    Tesla plugs into securitisation market for new funds

  • JS Initials

    The question is: do people want to buy Tesla cars? Do you? I don’t.

  • windbourne

    We own a 2013 model S. Best car we have owned, along with best service. It puts Mercedes, Audi, Toyota and Honda to shame.
    Tesla can not produce enough cars to meet demand. 2 years ago, when they opened up M3 for ordering, they got 450k orders in a short time. No other car has ever had that demand and esp on.from America, Europe, and China. Iow only about 1/3 of the population had the ability to order, in contrast to any of the majors, in which 90% can order.

    WRT Ken browns assault on musk, there are plenty of things that musk does wrong that he could go after him about. Absolutely no reason to repeat the made-up lies about him, as well as create more.

  • windbourne

    Not able to see that one. Still, I will take your word for it.

  • ThomasLMatula

    Teslarati is reporting Feb. 6 as the launch date for FH. That is good as the CR runs out Feb. 8.

  • ThomasLMatula

    What would be great is if they could provide high speed WiFi straight to a standard smart phone or laptop. If they are able to do that for a few dollars a device a month it is game over for the telecons and basically the end of national censorship by shutting the Internet down.

  • Tom Billings

    Kenneth Brown said:

    “There isn’t anything known on Mars that’s worth shipping back to Earth
    other than for scientific analysis and no manufacturing process that
    could add enough value to make just the return trip worthwhile.”

    This dead horse is long since beaten to hamburger. *Every* significant space settlement advocate points out that the reason transport costs must be driven so low is that it is settlers who will pay. This is *not* settlement by imperial economics, where an imperial center spends resources to go out to a peripheral area, in order to bring back to the center something that can be used there. The imperial model is the model for the settling of Latin America. It is *not* the model for the settling of North America.
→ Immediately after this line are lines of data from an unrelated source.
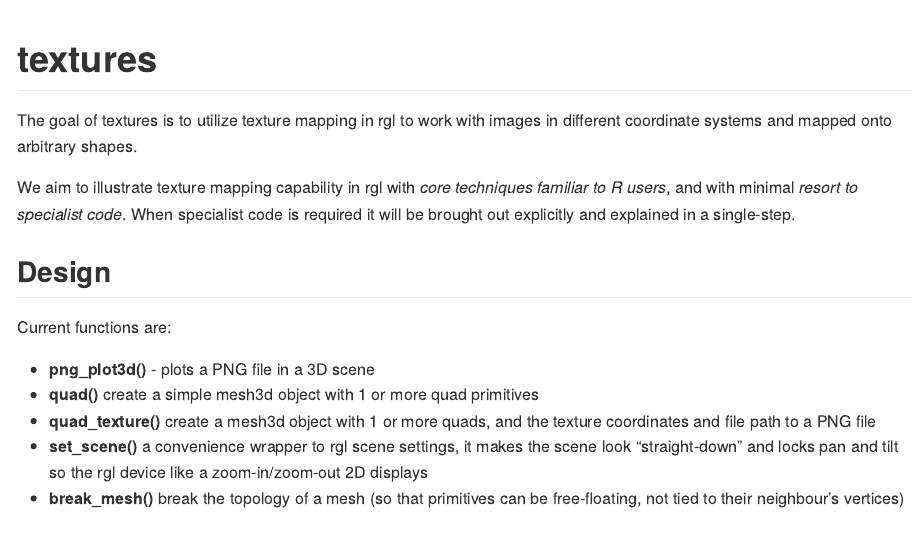
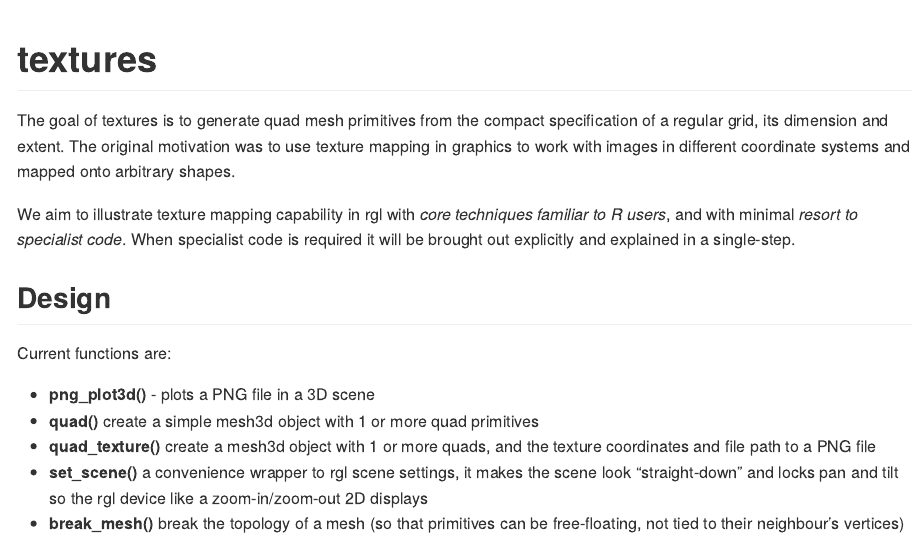
Before and after one commit to hypertidy/textures, an R Markdown document (README.Rmd): the page in a window 1100 px wide, from its top. The pictures show the output file README.md that the author committed with the source, drawn offline in the style of GitHub; badge pictures from the web are left out.

Commit message:
better readme

```diff
--- a/README.Rmd
+++ b/README.Rmd
@@ -24,7 +24,11 @@ knitr::opts_chunk$set(
 
 
 
-The goal of textures is to utilize texture mapping in rgl to work with images in different coordinate systems and mapped onto arbitrary shapes.
+The goal of textures is to generate quad mesh primitives from the compact
+specification of a regular grid, its dimension and extent.  The original
+motivation was to use texture mapping in graphics to work with images in
+different coordinate systems and mapped onto arbitrary shapes.
+
 
 We aim to illustrate texture mapping capability in rgl with *core techniques familiar to R users*, and with minimal *resort to specialist code*. When specialist code is required
 it will be brought out explicitly and explained in a single-step.
```
Also changed, not shown: README.md.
    Successful settling of North America was driven by settlers who paid their own way. Their settlement was driven by their desire to leave Europe behind more than by what they expected to get here. That is what will drive settlement throughout the Solar System.The wealth and the mines and the factories sending stuff elsewhere came later, from people free to participate in the networks of industrial society around the world. The most valuable thing they found was freedom. That sort of settler’s economics is the way it will work in Space, or settlement will not happen.